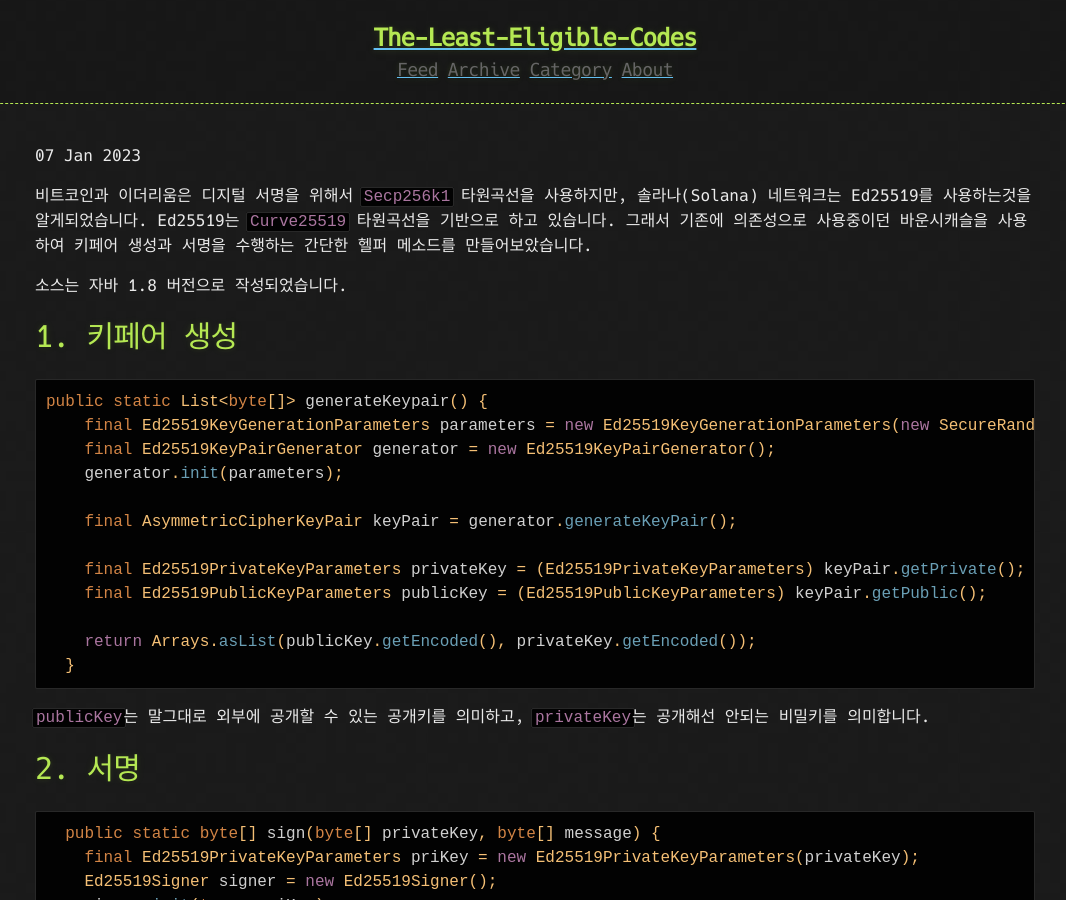
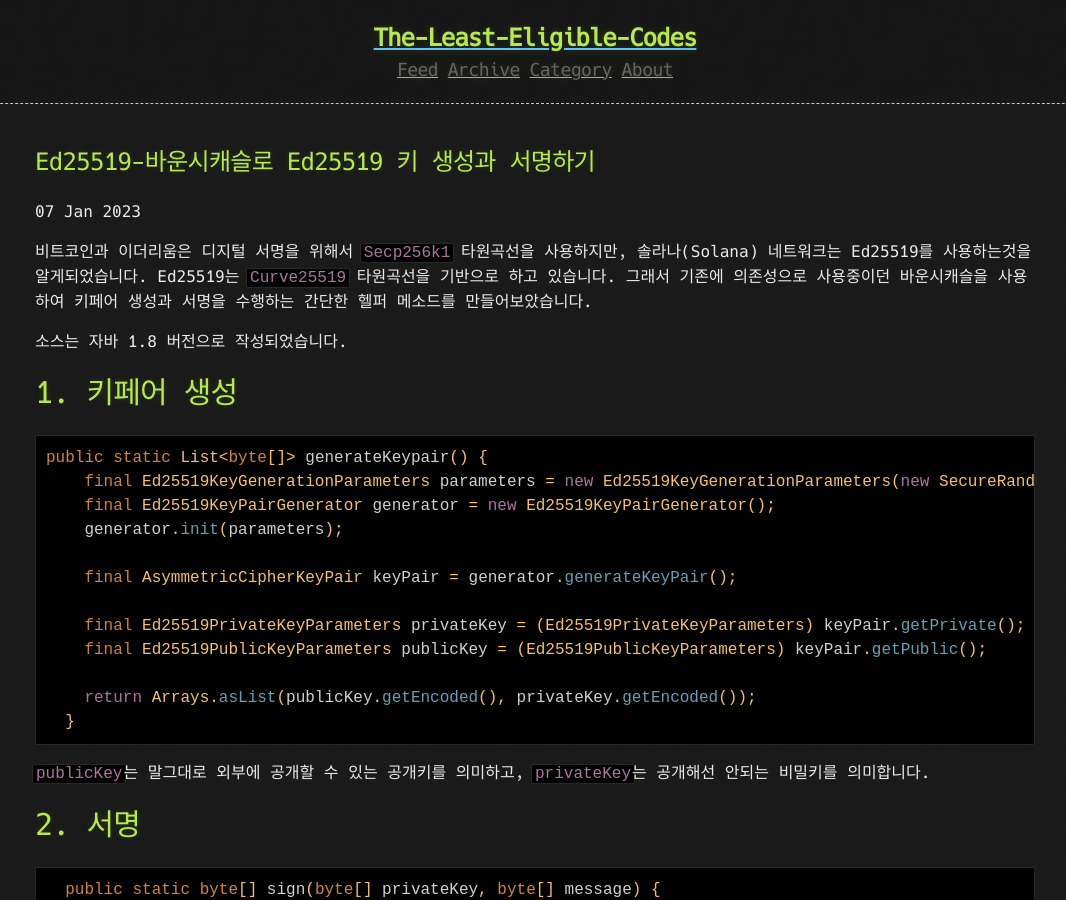
Before and after one commit to S1000f/S1000f.github.io, a Jekyll site: the page built from docs/_posts/2023-01-07-Ed25519.md, in a window 1280 px wide and 900 px high. Shown: the whole window, without its empty margins (105-1171 px from the left). Built offline with Jekyll 4.4.1, drawn with Linux system fonts in a browser that asks for light colours.

Commit message:
ed25519; edit title

```diff
--- a/docs/_posts/2023-01-07-Ed25519.md
+++ b/docs/_posts/2023-01-07-Ed25519.md
@@ -1,5 +1,5 @@
 ---
-title: Ed25519: 바운시캐슬로 Ed25519 키 생성과 서명하기
+title: Ed25519-바운시캐슬로 Ed25519 키 생성과 서명하기
 published: true
 tags: java crypto
 ---
```
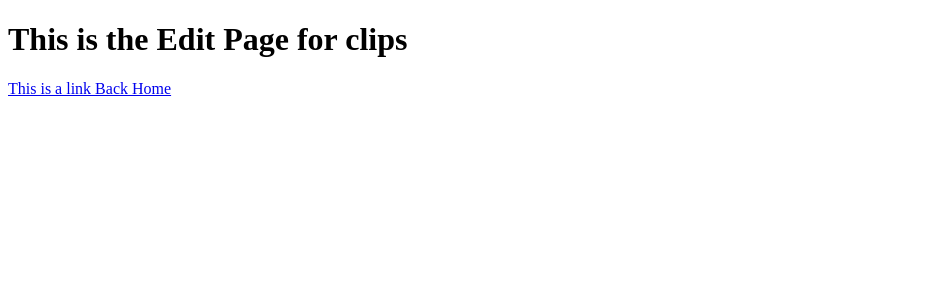
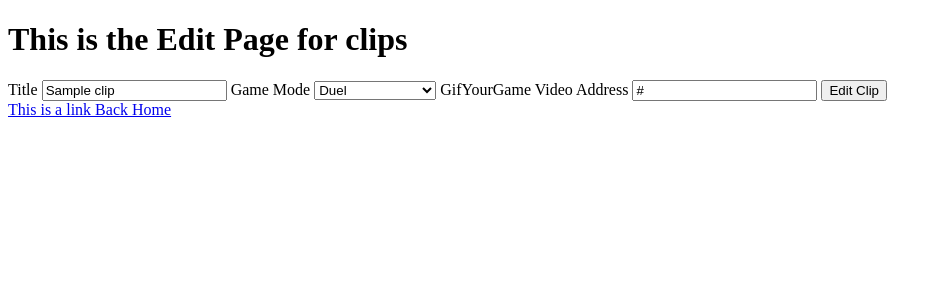
Before and after one commit to masonsteeger/project2, a Node server app: page /edit/600000000000000000000001 in a window 1280 px wide. Shown: the top 300 px of the page, without its empty margins (0-942 px from the left). Run offline with Node 20, Linux system fonts and the light colour scheme; tables that the repository leaves empty hold one stand-in row (values such as "Sample post"); some libraries are stand-ins or nearby versions.

Commit message:
show and edit routes working

```diff
--- a/controllers/main_controller.js
+++ b/controllers/main_controller.js
@@ -28,7 +28,18 @@ router.post('/home', (req, res) => {
 
 //Edit Route
 router.get('/edit/:id', (req, res) => {
-  res.render('main/edit.ejs')
+  Clip.findById(req.params.id, (err, foundClip) => {
+    res.render('main/edit.ejs',
+    {
+      clip: foundClip
+    })
+  })
+})
+
+router.put('/:user/:id', (req, res) => {
+  Clip.findByIdAndUpdate(req.params.id, req.body, {new:true}, (err, updateClip) => {
+    res.redirect(`/user/${req.params.id}`)
+  })
 })
 
 //Profile Route
@@ -39,7 +50,12 @@ router.get('/:user', (req, res) => {
 
 //Show Route
 router.get('/:user/:id', (req, res) => {
-  res.render('main/show.ejs')
+  Clip.findById(req.params.id, (err, foundClip) => {
+    res.render('main/show.ejs',
+    {
+      clip: foundClip
+    })
+  })
 })
 
 //Delete Route
--- a/views/main/edit.ejs
+++ b/views/main/edit.ejs
@@ -6,6 +6,37 @@
   </head>
   <body>
     <h1>This is the Edit Page for clips</h1>
+    <form class="" action="/user/<%=clip.id%>?_method=PUT" method="POST">
+      <label for="title">Title</label>
+      <input id="title" type="text" name="title" value="<%=clip.title%>">
+      <label for="mode">Game Mode</label>
+      <select id="mode" name="mode" selected="<%=clip.mode%>">
+        <optgroup label="Casual">
+          <option value="Casual Duel">Duel</option>
+          <option value="Casual Doubles">Doubles</option>
+          <option value="Casual Standard">Standard</option>
+          <option value="Chaos">Chaos</option>
+        </optgroup>
+        <optgroup label="Competitive">
+          <option value="Comp Duel">Duel</option>
+          <option value="Comp Doubles">Doubles</option>
+          <option value="Comp Standard">Standard</option>
+          <option value="Solo Standard">Solo Standard</option>
+        </optgroup>
+        <optgroup label="Extra Modes">
+          <option value="Snow Day">Snow Day</option>
+          <option value="Hoops">Hoops</option>
+          <option value="Dropshot">Dropshot</option>
+          <option value="Rumble">Rumble</option>
+        </optgroup>
+        <optgroup label="Other">
+          <option value="Practice">Practice</option>
+        </optgroup>
+      </select>
+      <label for="link">GifYourGame Video Address</label>
+      <input id="link" type="text" name="link" value="<%=clip.link%>">
+      <input type="submit" value="Edit Clip">
+    </form>
     <a href="/home">This is a link Back Home</a>
   </body>
 </html>
--- a/views/main/home.ejs
+++ b/views/main/home.ejs
@@ -9,9 +9,9 @@
     <%for(let key in clips){%>
       <div class="clips">
         <h3><%=clips[key].title%></h3>
-        <video width= width:'240' height='180' autoplay loop muted>
+        <a href="/user/<%=clips[key].id%>"><video width= width:'240' height='180' autoplay loop muted>
           <source src="<%=clips[key].link%>" type="video/mp4">
-        </video>
+        </video></a>
       </div>
     <%}%>
     <a href="/asdfad">This is the link to the user profile</a>
```
Also changed, not shown: views/main/show.ejs (+7 -1 lines).
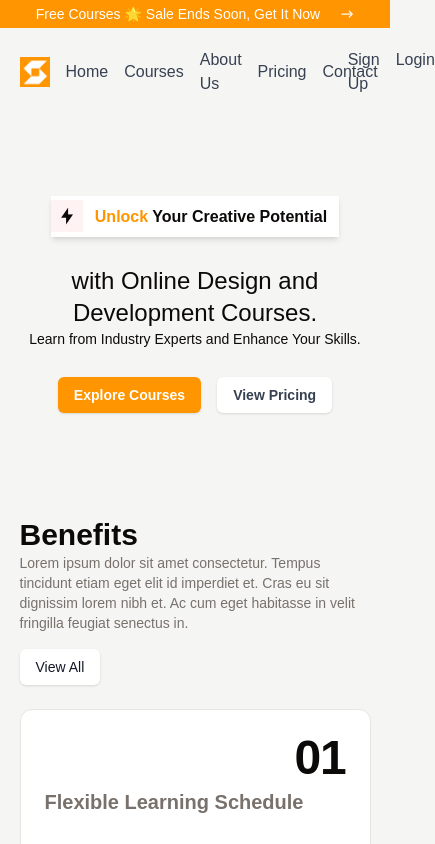
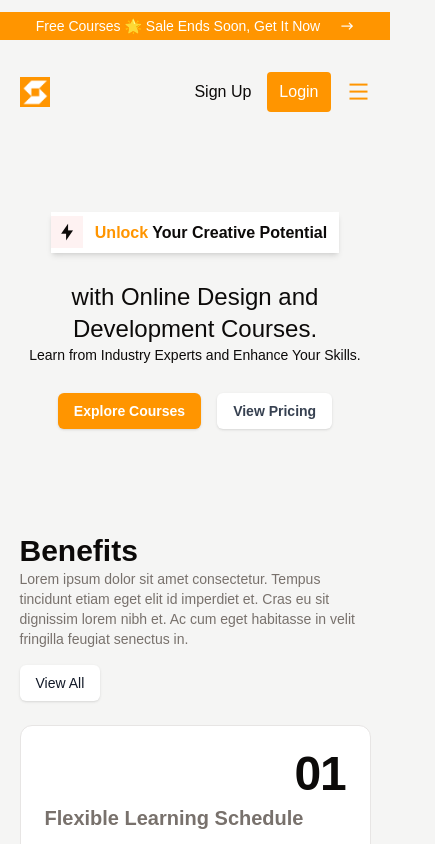
Before and after one commit to kasahun-welela/e-learning, a Next.js app: page / in a window 390 px wide. Shown: the top 844 px of the page, 435 px wide, since content can reach past the window. Built offline with nearby package versions, Linux system fonts and the light colour scheme.

Commit message:
add navigation menu for mobile

```diff
--- a/app/layout.tsx
+++ b/app/layout.tsx
@@ -24,7 +24,7 @@ export default function RootLayout({
   return (
     <html lang="en">
       <body className={` ${beVietnamPro.variable} bg-muted `}>
-        <div className="bg-primary py-1 text-center text-white text-sm flex justify-center gap-5">
+        <div className="bg-primary py-1 my-3 text-center text-white text-sm flex justify-center gap-5">
           <p>Free Courses 🌟 Sale Ends Soon, Get It Now</p>
           <i className="ri-arrow-right-long-line"></i>
         </div>
--- a/components/Header.tsx
+++ b/components/Header.tsx
@@ -1,12 +1,26 @@
+"use client";
 import Image from "next/image";
 import Link from "next/link";
+import { useState } from "react";
 
 export default function Header() {
+  const [menuOpen, setMenuOpen] = useState(false);
+
+  const handleMenuClick = () => {
+    setMenuOpen(!menuOpen);
+  };
+
+  const closeMenu = () => {
+    setMenuOpen(false);
+  };
+
   return (
     <>
-      <div className="max-w-[90%] mx-auto flex justify-between py-5">
+      {/* Desktop nav bar */}
+      <div className="hidden max-w-[90%] mx-auto md:flex justify-between py-5">
         <div>
           <ul className="flex justify-between gap-4 items-center text-gray-700">
+            <Link href="/">
               <Image
                 src="/logo.png"
                 alt="logo"
@@ -14,28 +28,29 @@ export default function Header() {
                 width={30}
                 height={30}
               />
+            </Link>
             <li>
               <Link className="hover:text-primary" href="/">
                 Home
               </Link>
             </li>
             <li>
-              <Link className="hover:text-primary" href="/">
+              <Link className="hover:text-primary" href="/course">
                 Courses
               </Link>
             </li>
             <li>
-              <Link className="hover:text-primary" href="/">
+              <Link className="hover:text-primary" href="/about">
                 About Us
               </Link>
             </li>
             <li>
-              <Link className="hover:text-primary" href="/">
+              <Link className="hover:text-primary" href="/price">
                 Pricing
               </Link>
             </li>
             <li>
-              <Link className="hover:text-primary" href="/">
+              <Link className="hover:text-primary" href="/contact">
                 Contact
               </Link>
             </li>
@@ -51,7 +66,6 @@ export default function Header() {
             <li>
               <Link
                 className="bg-primary text-white py-3 px-4 rounded hover:bg-primary/75"
-                className="hover:text-primary"
                 href="/login"
               >
                 Login
@@ -60,6 +74,96 @@ export default function Header() {
           </ul>
         </div>
       </div>
+
+      {/* Mobile nav bar */}
+      <div className="flex justify-between items-center max-w-[90%] mx-auto md:hidden py-5">
+        <Link href="/">
+          <Image
+            src="/logo.png"
+            alt="logo"
+            className="bg-primary"
+            width={30}
+            height={30}
+          />
+        </Link>
+        <div className="flex items-center gap-4">
+          <Link className="hover:text-primary" href="/">
+            Sign Up
+          </Link>
+          <Link
+            className="bg-primary text-white py-2 px-3 rounded hover:bg-primary/75"
+            href="/login"
+          >
+            Login
+          </Link>
+          <button onClick={handleMenuClick} className="text-primary">
+            <i className="ri-menu-line text-2xl"></i>
+          </button>
+        </div>
+      </div>
+
+      {/* Mobile menu nav list */}
+      {menuOpen && (
+        <div
+          className="fixed inset-0 bg-black bg-opacity-50 z-50 md:hidden"
+          onClick={closeMenu}
+        >
+          <div className="fixed inset-y-0 right-0 w-[75%] bg-white z-50 overflow-y-auto">
+            <div className="flex justify-end p-4">
+              <button onClick={closeMenu} className="text-primary">
+                <i className="ri-close-line text-2xl"></i>
+              </button>
+            </div>
+            <ul className="space-y-4 p-4">
+              <li>
+                <Link
+                  className="hover:text-primary"
+                  href="/"
+                  onClick={closeMenu}
+                >
+                  Home
+                </Link>
+              </li>
+              <li>
+                <Link
+                  className="hover:text-primary"
+                  href="/course"
+                  onClick={closeMenu}
+                >
+                  Courses
+                </Link>
+              </li>
+              <li>
+                <Link
+                  className="hover:text-primary"
+                  href="/about"
+                  onClick={closeMenu}
+                >
+                  About Us
+                </Link>
+              </li>
+              <li>
+                <Link
+                  className="hover:text-primary"
+                  href="/price"
+                  onClick={closeMenu}
+                >
+                  Pricing
+                </Link>
+              </li>
+              <li>
+                <Link
+                  className="hover:text-primary"
+                  href="/contact"
+                  onClick={closeMenu}
+                >
+                  Contact
+                </Link>
+              </li>
+            </ul>
+          </div>
+        </div>
+      )}
     </>
   );
 }
```
Lines whose indentation alone changed are shown as unchanged.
++++++++
### Your goal
Lines containing the word "clips" are to be pulled from the records and copied.

### Problem solution
     <h1>This is the Edit Page for clips</h1>
     <%for(let key in clips){%>
       <div class="clips">
         <h3><%=clips[key].title%></h3>
+        <a href="/user/<%=clips[key].id%>"><video width= width:'240' height='180' autoplay loop muted>
           <source src="<%=clips[key].link%>" type="video/mp4">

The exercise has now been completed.